[Stored items]
=== Section Start ===
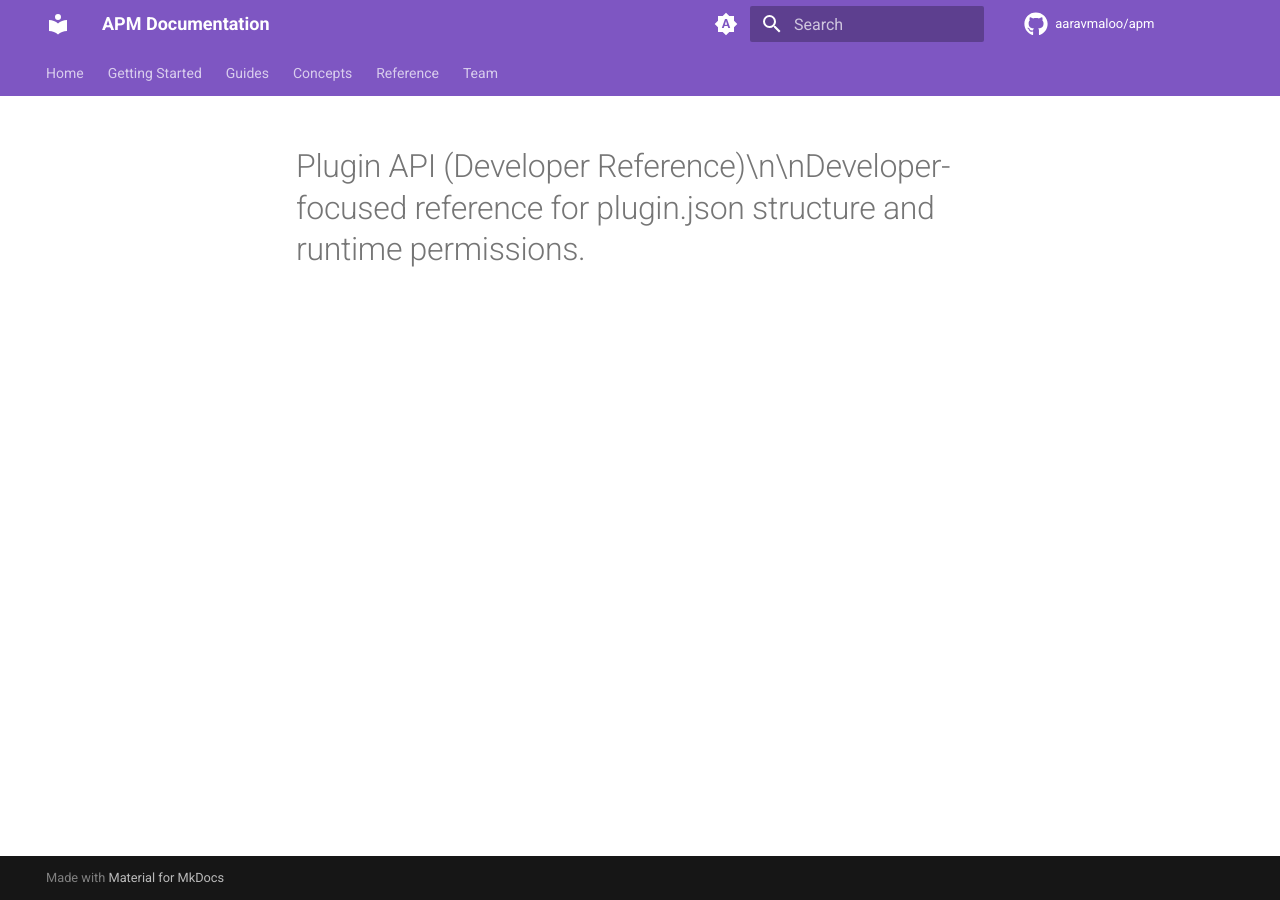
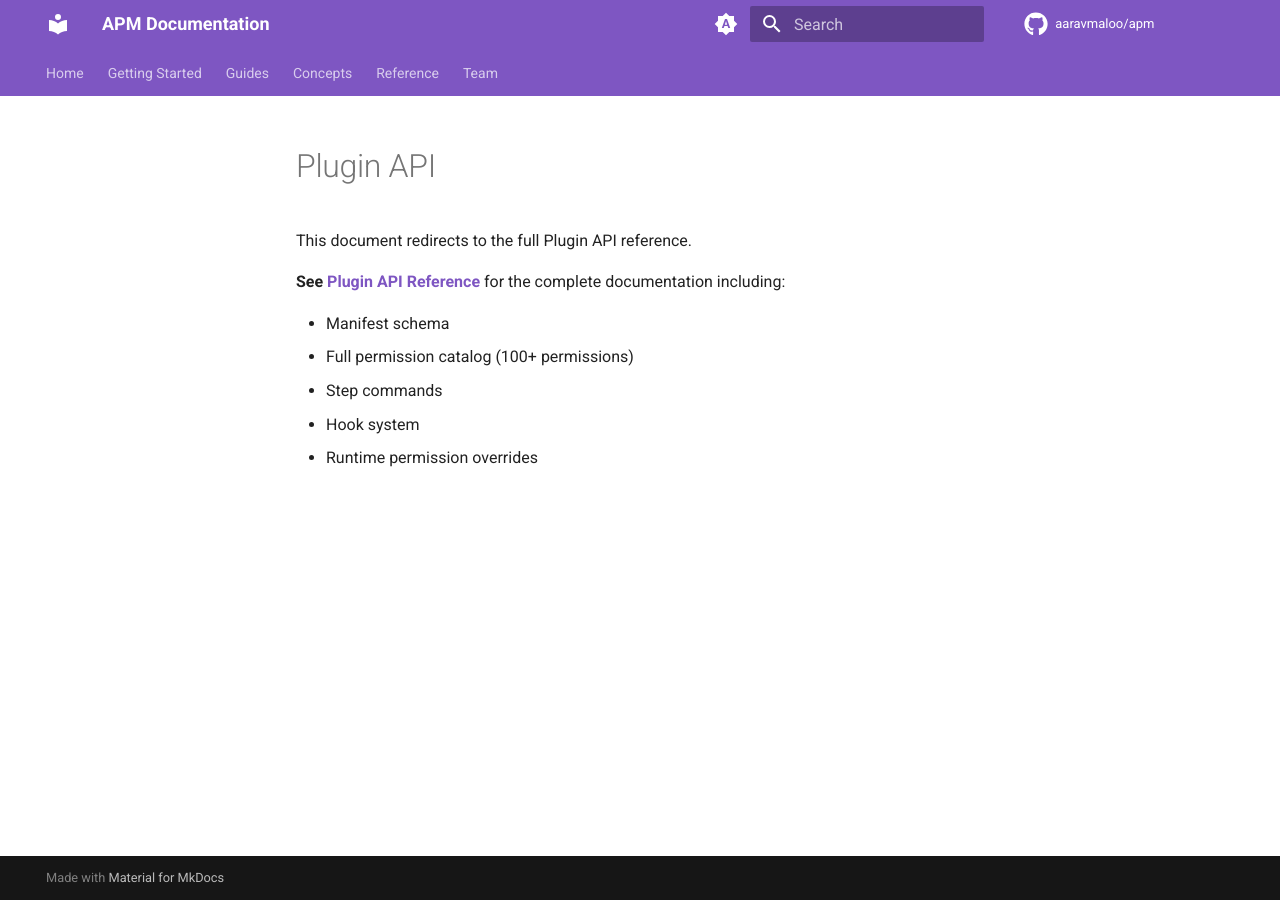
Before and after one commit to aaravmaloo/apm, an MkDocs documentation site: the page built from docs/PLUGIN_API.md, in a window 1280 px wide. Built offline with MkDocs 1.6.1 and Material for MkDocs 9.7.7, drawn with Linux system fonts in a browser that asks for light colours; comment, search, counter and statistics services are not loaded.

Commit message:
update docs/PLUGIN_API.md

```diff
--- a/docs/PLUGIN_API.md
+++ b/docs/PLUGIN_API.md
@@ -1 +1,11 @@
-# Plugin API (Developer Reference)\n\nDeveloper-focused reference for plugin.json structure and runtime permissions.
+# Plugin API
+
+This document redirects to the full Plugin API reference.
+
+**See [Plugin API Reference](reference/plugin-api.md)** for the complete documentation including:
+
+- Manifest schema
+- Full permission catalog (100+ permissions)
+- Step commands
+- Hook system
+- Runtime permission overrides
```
=== Section End ===
=== Section Start ===
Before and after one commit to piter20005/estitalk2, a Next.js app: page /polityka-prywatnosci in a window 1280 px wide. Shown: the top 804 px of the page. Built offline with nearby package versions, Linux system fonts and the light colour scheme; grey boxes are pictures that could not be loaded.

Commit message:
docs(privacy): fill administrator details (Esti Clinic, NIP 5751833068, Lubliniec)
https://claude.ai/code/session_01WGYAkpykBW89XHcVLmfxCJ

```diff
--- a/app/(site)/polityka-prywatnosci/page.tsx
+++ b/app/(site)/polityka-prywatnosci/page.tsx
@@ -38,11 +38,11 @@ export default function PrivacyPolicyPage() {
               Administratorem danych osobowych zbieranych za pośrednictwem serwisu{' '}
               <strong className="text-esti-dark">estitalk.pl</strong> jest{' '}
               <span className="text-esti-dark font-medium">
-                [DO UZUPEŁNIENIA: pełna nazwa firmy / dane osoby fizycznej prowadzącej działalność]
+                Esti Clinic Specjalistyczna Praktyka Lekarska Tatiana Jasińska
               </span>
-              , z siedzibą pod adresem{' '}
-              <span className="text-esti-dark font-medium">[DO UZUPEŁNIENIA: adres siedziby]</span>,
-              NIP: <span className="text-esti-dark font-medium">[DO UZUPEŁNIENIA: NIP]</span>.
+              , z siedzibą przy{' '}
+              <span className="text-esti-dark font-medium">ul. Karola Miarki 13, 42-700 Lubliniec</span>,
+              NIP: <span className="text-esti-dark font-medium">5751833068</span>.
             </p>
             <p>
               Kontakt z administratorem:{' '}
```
=== Section End ===
=== Section Start ===
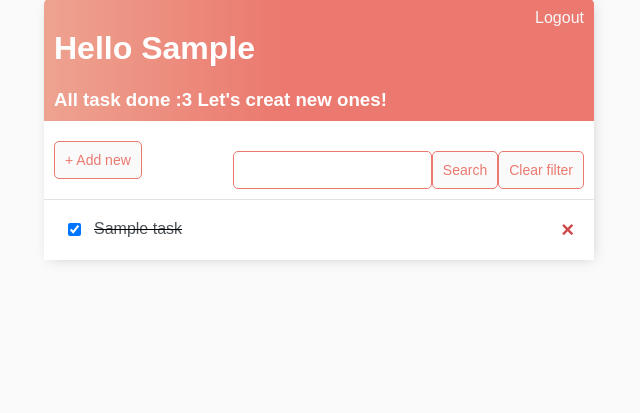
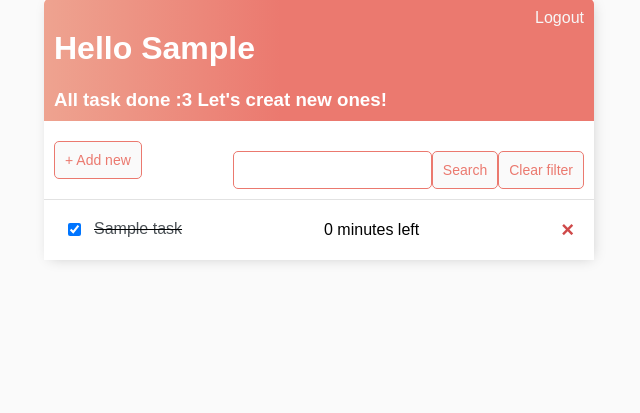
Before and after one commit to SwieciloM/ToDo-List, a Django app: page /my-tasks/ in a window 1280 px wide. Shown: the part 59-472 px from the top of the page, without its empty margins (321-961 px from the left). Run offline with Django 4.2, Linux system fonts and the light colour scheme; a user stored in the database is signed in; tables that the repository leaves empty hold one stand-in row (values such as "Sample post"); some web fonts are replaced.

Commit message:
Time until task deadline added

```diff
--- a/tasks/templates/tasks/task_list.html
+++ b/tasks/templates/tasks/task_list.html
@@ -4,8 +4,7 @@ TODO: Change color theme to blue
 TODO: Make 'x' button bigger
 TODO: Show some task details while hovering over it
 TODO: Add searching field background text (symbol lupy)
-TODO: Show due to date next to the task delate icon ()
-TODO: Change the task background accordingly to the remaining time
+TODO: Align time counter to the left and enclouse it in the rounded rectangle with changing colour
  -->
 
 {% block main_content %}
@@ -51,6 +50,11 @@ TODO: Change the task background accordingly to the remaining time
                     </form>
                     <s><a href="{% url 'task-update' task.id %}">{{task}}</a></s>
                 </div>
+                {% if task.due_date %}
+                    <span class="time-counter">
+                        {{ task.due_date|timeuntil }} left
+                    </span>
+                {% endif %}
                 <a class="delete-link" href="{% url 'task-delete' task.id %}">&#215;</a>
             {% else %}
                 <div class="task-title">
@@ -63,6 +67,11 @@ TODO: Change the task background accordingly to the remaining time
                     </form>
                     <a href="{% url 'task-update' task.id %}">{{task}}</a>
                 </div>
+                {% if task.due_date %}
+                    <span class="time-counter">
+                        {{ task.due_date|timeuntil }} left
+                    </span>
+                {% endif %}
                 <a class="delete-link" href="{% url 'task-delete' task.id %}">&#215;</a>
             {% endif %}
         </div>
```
=== Section End ===
- [Task description] Where in the records does the word "accordingly" appear? Copy each line that holds it.

- [Task result]
-TODO: Change the task background accordingly to the remaining time
@@ -51,6 +50,11 @@ TODO: Change the task background accordingly to the remaining time
@@ -63,6 +67,11 @@ TODO: Change the task background accordingly to the remaining time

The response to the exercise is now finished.